The educational needs and interest of society in technological fields are rapidly changing. Basic higher education is commonly not sufficient to meet educational needs in the field of remote sensing. The SPatial LITeracy Remote Sensing (SPLITRS) Summer School is an international and interactive event between universities, research institutions and private firms that considers state-of-the-art remote sensing technology, sophisticated and comprehensive modeling approaches, data analysis, and sophisticated software capabilities – all of which is incorporated in the framework of building a well-designed strategy to protect natural resources and public well-being.
Dr. Claudia Notarnicola, Italy
Ms. Paola Winkler, Italy
Dr. Anita Simic Milas, USA
Dr. Nicolas Younan, USA
Dr. Konstantinos Ntouros, Greece
Dr. Ivan Balenovic, Croatia
Dr. Mateo Gasparovic, Croatia
Mr. Luka Jurjevic, Croatia
Dr. Claudia Notarnicola received the Degree in Physics, summa cum laude, and the PhD in Physics from the University of Bari (Italy) in 1995 and 2002 respectively. She is presently the vice-head of the Eurac Research-Institute of Applied Remote Sensing (Bolzano, Italy). Within the same institute she is leader of a group dealing with remote sensing applications in SAR and optical domain for soil and vegetation monitoring as well as integration of remotely sensed observations with models and ground measurements. Her main research interest includes biophysical parameters (soil moisture, vegetation, snow) retrieval by using optical images and SAR images, optical and SAR data processing, data fusion and electromagnetic models. She conducts research on these topics within the frameworks of several national and international projects. Among the others, she is involved in the Cassini-Huygens Project for the application of inversion procedure to the estimation of Titan surface parameters. She is a referee for IEEE and other international journals and since 2006, she serves as Conference Chairs for SPIE International Conference on “SAR Image Analysis, Modeling and Techniques”.

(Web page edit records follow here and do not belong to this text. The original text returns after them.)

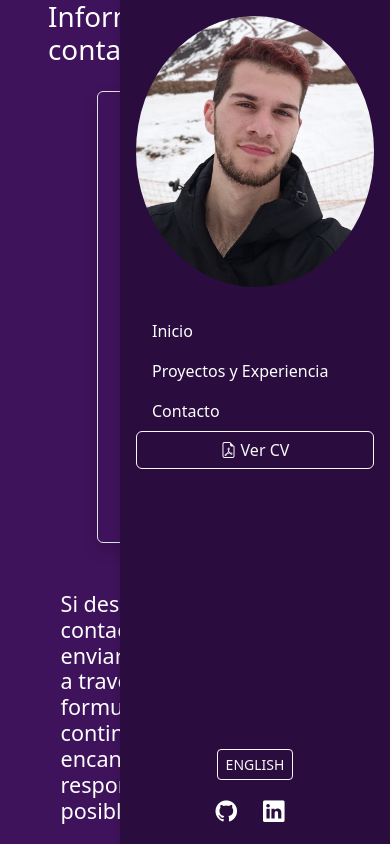
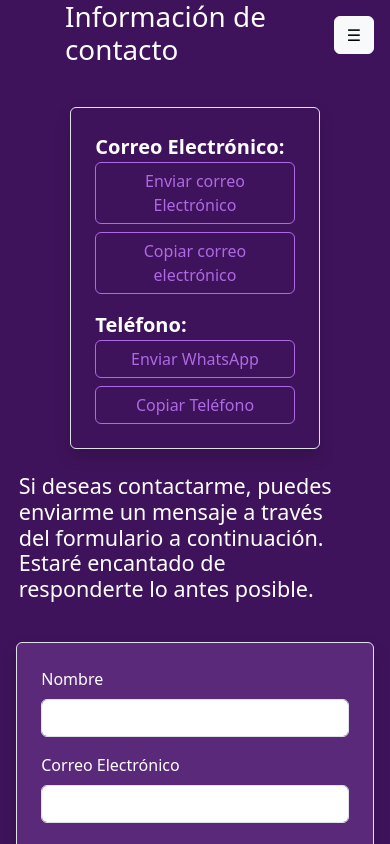
Before and after one commit to GabrielHaurane/Portafolio, a React (Vite) app: page /contacto in a window 390 px wide. Shown: the top 844 px of the page. Built offline with nearby package versions, Linux system fonts and the light colour scheme.

Commit message:
agregado el responsive

```diff
--- a/src/App.css
+++ b/src/App.css
@@ -17,7 +17,21 @@
   color: white;
   min-height: 100%;
 }
+.menuFondoColor{
+  background-color: rgb(63, 19, 91) !important;
+}
+.hamburger-btn {
+  position: fixed;
+  top: 1rem;
+  right: 1rem;
+  z-index: 1050;
+}
 
+@media (min-width: 992px) {
+  .hamburger-btn {
+    display: none !important;
+  }
+}
 .sidebar-img {
   width: 100%;
   border-radius: 50%;
--- a/src/App.jsx
+++ b/src/App.jsx
@@ -1,5 +1,5 @@
 import { useState } from "react";
-import Menu from "./components/common/menu";
+import Menu from "./components/common/Menu";
 import Home from "./components/pages/Home";
 import Projectos from "./components/pages/Projectos";
 import Contacto from "./components/pages/Contacto";
@@ -9,6 +9,7 @@ import "./App.css";
 import 'bootstrap/dist/css/bootstrap.min.css';
 import 'bootstrap-icons/font/bootstrap-icons.css';
 import Footer from "./components/common/Footer";
+import "bootstrap/dist/js/bootstrap.bundle.min.js";
 function App() {
   const [count, setCount] = useState(0);
   return (
--- a/src/components/common/Menu.jsx
+++ b/src/components/common/Menu.jsx
@@ -1,14 +1,149 @@
 import React from "react";
 import { useTranslation } from "react-i18next";
 import { Nav } from "react-bootstrap";
-import { NavLink } from 'react-router-dom';
+import { NavLink } from "react-router-dom";
 import miFoto from "./../assets/fotoDePerfil.jpg";
 import LanguageSwitcher from "../LanguageSwitcher";
 
 const Menu = () => {
-    const { t } = useTranslation();
+  const { t } = useTranslation();
+
   return (
-    <div
+    <>
+      {/* Sidebar solo visible en pantallas grandes */}
+      <div
+        className="sidebar d-none d-lg-flex flex-column justify-content-between p-3 text-white "
+        style={{ height: "100vh" }}
+      >
+        <div>
+          <img src={miFoto} alt="Tu Foto" className="sidebar-img mb-4" />
+
+          <Nav className="flex-column">
+            <NavLink to="/" className="nav-link text-white">
+              {t("menu.home")}
+            </NavLink>
+            <NavLink to="/proyectos" className="nav-link text-white">
+              {t("menu.projects")}
+            </NavLink>
+            <NavLink to="/contacto" className="nav-link text-white">
+              {t("menu.contact")}
+            </NavLink>
+            <a
+              href={t("menu.drive")}
+              target="_blank"
+              rel="noopener noreferrer"
+              className="btn btn-outline-light mt-3"
+            >
+              <i className="bi bi-file-earmark-pdf me-1"></i>
+              {t("menu.cv")}
+            </a>
+          </Nav>
+        </div>
+
+        <div className="d-flex flex-column align-items-center gap-3">
+          <LanguageSwitcher />
+          <div className="socialIcons d-flex gap-3">
+            <a
+              href="https://github.com/GabrielHaurane"
+              target="_blank"
+              rel="noopener noreferrer"
+              className="fs-4 text-white"
+            >
+              <i className="bi bi-github"></i>
+            </a>
+            <a
+              href="https://www.linkedin.com/in/gabriel-haurane-b117a627b/"
+              target="_blank"
+              rel="noopener noreferrer"
+              className="fs-4 text-white"
+            >
+              <i className="bi bi-linkedin"></i>
+            </a>
+          </div>
+        </div>
+      </div>
+
+      {/* Botón hamburguesa solo en móviles/tablets */}
+      <button
+        className="btn btn-light hamburger-btn d-lg-none"
+        type="button"
+        data-bs-toggle="offcanvas"
+        data-bs-target="#offcanvasMenu"
+        aria-controls="offcanvasMenu"
+        style={{
+          position: "fixed",
+          top: "1rem",
+          right: "1rem",
+          zIndex: 1050,
+        }}
+      >
+        ☰
+      </button>
+
+      {/* Offcanvas menú (para móvil/tablet) */}
+      <div
+        className="offcanvas offcanvas-end menuFondoColor text-white"
+        tabIndex="-1"
+        id="offcanvasMenu"
+        aria-labelledby="offcanvasMenuLabel"
+      >
+        <div className="offcanvas-body d-flex flex-column justify-content-between">
+          <div>
+        <img src={miFoto} alt="Tu Foto" className="sidebar-img mb-4" />
+
+        <Nav className="flex-column">
+          <NavLink to="/" className="nav-link text-white" >
+            {t("menu.home")}
+          </NavLink>
+          <NavLink to="/proyectos" className="nav-link text-white" >
+            {t("menu.projects")}
+          </NavLink>
+          <NavLink to="/contacto" className="nav-link text-white" >
+            {t("menu.contact")}
+          </NavLink>
+          <a
+            href={t("menu.drive")}
+            target="_blank"
+            rel="noopener noreferrer"
+            className="btn btn-outline-light"
+          >
+            <i className="bi bi-file-earmark-pdf me-1"></i>
+            {t("menu.cv")}
+          </a>
+        </Nav>
+      </div>
+
+          <div className="d-flex flex-column align-items-center gap-3 mt-4">
+            <LanguageSwitcher />
+            <div className="socialIcons d-flex gap-3">
+              <a
+                href="https://github.com/GabrielHaurane"
+                target="_blank"
+                rel="noopener noreferrer"
+                className="fs-4 text-white"
+              >
+                <i className="bi bi-github"></i>
+              </a>
+              <a
+                href="https://www.linkedin.com/in/gabriel-haurane-b117a627b/"
+                target="_blank"
+                rel="noopener noreferrer"
+                className="fs-4 text-white"
+              >
+                <i className="bi bi-linkedin"></i>
+              </a>
+            </div>
+          </div>
+        </div>
+      </div>
+    </>
+  );
+};
+
+export default Menu;
+
+/*
+<div
       className="sidebar d-flex flex-column justify-content-between p-3 text-white"
       style={{ height: "100vh" }}
     >
@@ -59,7 +194,4 @@ const Menu = () => {
         </div>
       </div>
     </div>
-  );
-};
-
-export default Menu;
+*/
--- a/src/components/pages/Contacto.jsx
+++ b/src/components/pages/Contacto.jsx
@@ -15,15 +15,15 @@ const Contacto = () => {
   };
   return (
     <>
-      <div className="d-flex justify-content-center w-75 mb-3">
-        <h1 className="ms-5">{t("information.title")}</h1>
+      <div className="d-flex justify-content-center w-100 mb-3">
+        <h1 className="col-8 col-md-10">{t("information.title")}</h1>
       </div>
-      <div className="d-flex justify-content-center w-75">
-        <div className="ms-5 border p-4 rounded shadow w-50 d-flex flex-column gap-3">
+      <div className="d-flex justify-content-center col-12 col-lg-9 col-xl-10 px-2 pt-3 pe-lg-3 pe-xl-4 mb-4">
+        <div className=" border p-4 rounded shadow d-flex flex-column gap-3 col-8 col-md-11 col-xl-10">
           <div>
             <span className="me-2 fw-bold fs-5">{t("information.email")}:</span>
             <Button
-              className="btn-outline-violet me-2"
+              className="btn-outline-violet me-2 col-12 col-md-4 col-xl-3 mb-2 mb-md-0"
               size="md"
               onClick={() =>
                 window.open(
@@ -35,7 +35,7 @@ const Contacto = () => {
               {t("information.sendmail")}
             </Button>
             <Button
-              className="btn-outline-violet"
+              className="btn-outline-violet col-12 col-md-4 col-xl-3"
               size="md"
               onClick={() =>
                 handleCopy(
@@ -51,7 +51,7 @@ const Contacto = () => {
           <div>
             <span className="me-2 fw-bold fs-5">{t("information.phone")}:</span>
             <Button
-              className="btn-outline-violet me-2"
+              className="btn-outline-violet me-2 col-12 col-md-3 mb-2 mb-md-0 col-xl-2"
               size="md"
               onClick={() =>
                 window.open("https://wa.me/543816970612", "_blank")
@@ -60,7 +60,7 @@ const Contacto = () => {
               {t("information.sendWhatsApp")}
             </Button>
             <Button
-              className="btn-outline-violet"
+              className="btn-outline-violet col-12 col-md-3 col-xl-2"
               size="md"
               onClick={() =>
                 handleCopy("+54 381 6970612", t("information.copPhone"))
@@ -76,10 +76,11 @@ const Contacto = () => {
           )}
         </div>
       </div>
-      <div className="d-flex flex-column align-items-center justify-content-center w-75 mb-3">
-        <div className="d-flex justify-content-center">
-          <h4 className="ms-5 mt-5 w-75">{t("information.description")}</h4>
+      <div className="d-flex flex-column justify-content-center mb-3">
+        <div className="d-flex col-11 col-lg-9 col-xl-10 justify-content-center ps-1 ps-lg-1 ps-xl-5">
+          <h4 className="d-flex justify-content-center col-11">{t("information.description")}</h4>
         </div>
+        <div className="d-flex justify-content-center col-12 col-lg-9 col-xl-10 pt-3">
         <FormularioPosible
           name={t("form.name")}
           email={t("form.email")}
@@ -88,6 +89,7 @@ const Contacto = () => {
           successMessage={t("form.success")}
           errorMessage={t("form.error")}
         />
+        </div>
       </div>
     </>
   );
--- a/src/components/pages/Home.jsx
+++ b/src/components/pages/Home.jsx
@@ -3,11 +3,12 @@ import { useTranslation } from "react-i18next";
 import ProjectCard from "./cuadroProyectos/ProjectCard";
 import hotelCodeImg from "./../../img/hotelCode.png";
 import recetasHaurane from "./../../img/recetasHaurane.png";
+import 'bootstrap/dist/css/bootstrap.min.css';
 const Home = () => {
   const { t } = useTranslation();
   return (
-    <div className=" w-75 ps-5 pt-3 ">
-      <div className=" text-start">
+    <div className="col-12 col-lg-8 col-xl-9 px-2 pt-3 pe-lg-0 pe-xl-1">
+      <div className=" text-start ">
         <h2>{t("greeting")}</h2>
         <h1>{t("name")}</h1>
         <h3>{t("title")}</h3>
--- a/src/components/pages/Projectos.jsx
+++ b/src/components/pages/Projectos.jsx
@@ -8,7 +8,7 @@ import ProjectCardPas from "./cuadroProyectos/ProjectCardPas";
 const Projectos = () => {
   const { t } = useTranslation();
   return (
-    <div className=" d-flex align-content-start flex-column w-75 ps-5 pt-3 ">
+    <div className=" d-flex align-content-start flex-column col-12 col-lg-9 col-xl-10 px-2 pt-3 pe-lg-3 pe-xl-4 ">
       <div className=" text-start">
         <h1>{t("title_projetcs")}</h1>
         <div className="container py-4">
--- a/src/components/pages/cuadroProyectos/ProjectCardTec.jsx
+++ b/src/components/pages/cuadroProyectos/ProjectCardTec.jsx
@@ -20,16 +20,15 @@ const ProjectCardTec = ({
       }}
     >
       {/* Imagen a la izquierda en pantallas medianas en adelante */}
-      <div className="card-img-left d-flex justify-content-center align-items-center col-md-4 col-12 w-100">
+      <div className="rounded-top-1 card-img-left d-flex justify-content-center align-items-center col-md-4 col-12 w-100">
         <img
           src={img}
-          className="img-fluid w-100 h-100"
+          className="img-fluid w-100 h-100 rounded-top-5 border-top border-black"
           alt={title}
           style={{
             objectFit: "cover",
             width: "100%",
             height: "100%",
-            borderRadius: "40px 40px 0px 0px",
           }}
         />
       </div>
--- a/src/components/pages/formulario/FormularioPosible.jsx
+++ b/src/components/pages/formulario/FormularioPosible.jsx
@@ -36,7 +36,7 @@ const FormularioPosible = ({name, email, message, button, successMessage, errorM
   return (
         <form
       onSubmit={handleSubmit(onSubmit)}
-      className="p-4 border rounded shadow w-50 ms-5 mt-5"
+      className="p-4 border rounded shadow col-11 col-xl-8 mt-3 "
       style={{ backgroundColor: "#5a297a" }}
     >
       <div className="mb-3">
--- a/src/locales/es/translation.json
+++ b/src/locales/es/translation.json
@@ -54,7 +54,7 @@
     "sendWhatsApp": "Enviar WhatsApp",
     "description": "Si deseas contactarme, puedes enviarme un mensaje a través del formulario a continuación. Estaré encantado de responderte lo antes posible.",
     "copyEmail": "Copiar correo electrónico",
-    "copyPhone": "Copiar teléfono",
+    "copyPhone": "Copiar Teléfono",
     "copEmail": "Email copiado",
     "copPhone": "Teléfono copiado"
   }
```
Also changed, not shown: src/components/pages/cuadroProyectos/ProjectCard.jsx (+15 -9 lines).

Dr. Martin Isenburg received his MSc in 1999 from the University of British Columbia in Vancouver, Canada and his PhD in 2004 from the University of North Carolina at Chapel Hill, USA – both in Computer Science. Currently, he is an independent scientist, lecturer, and research consultant. Dr. Isenburg has created a popular suite of LiDAR processing software modules called LAStools that is the flagship product of rapidlasso GmbH, the company he founded in 2012. The LAStools software suite has deep market penetration and is heavily used in industry, government agencies, research labs, and educational institutions. These highly efficient LiDAR processing tools are known for their high productivity. They combine robust algorithms with efficient I/O and clever memory management to achieve high throughput for data sets containing billions of points. See http://rapidlasso.com for more information.
Dr. Ribana Roscher received her Diploma and PhD in Geodesy from the University of Bonn, Germany in 2008 and 2012, respectively. During 2012 and 2015 she was a Postdoctoral Researcher at Julius Kühn-Insitut (Institute for Grapevine Breeding) in Siebeldingen, Humboldt Innovation in Berlin and Freie Universität Berlin. In 2015 she was a Visiting Researcher at The Fields Institute for Research in Mathematical Sciences, Toronto, Canada. Since 2015 she is a Junior Professor for Remote Sensing at the University of Bonn. In her research, she aims at the development of pattern recognition methods, which are particularly designed for the analysis of large scale remote sensing data. She specifically focusses on efficient classification methods, techniques for sophisticated feature learning and the integration of prior knowledge such as spatial and temporal information. A central idea in her research is to develop methods which ensure a high discrimination power and at the same time model the underlying structure of the data, since such methods are a prerequisite for the automatic analysis of Earth observation data.